Photo Credit: Mark Hough
Funding Our Future: The Bipartisan Infrastructure Law Can Accelerate Net-Zero Transportation — Or Hit the Brakes
How states, cities, and civil society can use once-in-a-decade funding to reduce emissions, improve public health, and boost local economies.
Lately, the shortcomings of the US transportation system have become front page news almost daily. The invasion of Ukraine has laid bare the impacts of global oil dependence, with gasoline and diesel prices reaching record highs.
Road congestion has roared back as people return to the office, while public transit systems are still seeing much lower ridership than before the COVID-19 pandemic. Nevertheless, the abrupt pandemic-driven shift in our lifestyles also gave us a small taste of what is possible if we invest in a better, more modern transportation system — shared streets lined with outdoor dining, cleaner air, less traffic, and more affordable transportation for all Americans.
A new report from the America Is All In coalition, authored by RMI, shows that institutions at every level of society, including policymakers, corporations, and civil society, have a role to play in creating a clean transportation system. America Is All In, which RMI co-leads, comprises more than 4,000 nonfederal institutions committed to climate action, and the coalition’s new report provides tactics for deploying available federal funding to electrify vehicles and improve mobility for a wide variety of communities across the country.
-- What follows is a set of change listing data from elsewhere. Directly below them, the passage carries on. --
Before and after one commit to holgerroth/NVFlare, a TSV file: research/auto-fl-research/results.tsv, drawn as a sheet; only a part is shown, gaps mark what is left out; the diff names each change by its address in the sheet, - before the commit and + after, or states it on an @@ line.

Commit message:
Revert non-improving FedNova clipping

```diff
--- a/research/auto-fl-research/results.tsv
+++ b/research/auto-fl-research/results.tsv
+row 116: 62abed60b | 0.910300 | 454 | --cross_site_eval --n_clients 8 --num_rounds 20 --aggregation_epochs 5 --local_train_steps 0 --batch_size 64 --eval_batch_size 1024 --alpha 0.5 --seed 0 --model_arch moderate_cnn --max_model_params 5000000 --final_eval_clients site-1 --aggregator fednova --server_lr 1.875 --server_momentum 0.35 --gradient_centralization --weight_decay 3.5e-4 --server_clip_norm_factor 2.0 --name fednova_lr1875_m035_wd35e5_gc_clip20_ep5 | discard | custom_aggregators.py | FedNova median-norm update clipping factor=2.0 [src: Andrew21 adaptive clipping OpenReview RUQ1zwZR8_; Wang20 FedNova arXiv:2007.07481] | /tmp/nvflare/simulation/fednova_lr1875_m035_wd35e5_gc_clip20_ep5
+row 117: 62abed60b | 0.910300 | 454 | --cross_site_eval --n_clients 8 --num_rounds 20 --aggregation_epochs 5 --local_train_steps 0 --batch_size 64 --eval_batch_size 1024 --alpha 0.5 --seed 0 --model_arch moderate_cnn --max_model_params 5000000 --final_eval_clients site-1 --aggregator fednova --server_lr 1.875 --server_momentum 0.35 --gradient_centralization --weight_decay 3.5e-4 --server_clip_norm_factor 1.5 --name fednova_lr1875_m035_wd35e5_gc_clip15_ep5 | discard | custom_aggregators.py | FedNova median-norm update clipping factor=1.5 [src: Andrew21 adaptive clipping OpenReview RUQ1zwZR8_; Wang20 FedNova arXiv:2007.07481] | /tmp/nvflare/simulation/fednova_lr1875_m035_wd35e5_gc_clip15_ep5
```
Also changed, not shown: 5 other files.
Right now, the federal government is deploying billions of dollars across the United States for transportation-related infrastructure projects through the bipartisan infrastructure law, also known as the Infrastructure Investment and Jobs Act (IIJA), to create a cleaner, more resilient, and more equitable transportation system. This funding, along with current policies and actions, has the potential to help decarbonize the transportation sector and reduce transportation-specific emissions by up to 19 percent. If states, businesses, and civil society spend this money in ways that reduce emissions, such as on EV charging and public transit, they can also improve the health and vibrancy of their communities.
However, progress is not guaranteed. The Georgetown Climate Center found that the funding could actually increase emissions if not used strategically — and instead spent on traditional transportation projects, such as highway expansions. Importantly, federal money spent on climate-forward solutions can help unlock additional nonfederal funding to make more projects a reality — whether from state or city government matching funds, private-sector investment opportunities, or both.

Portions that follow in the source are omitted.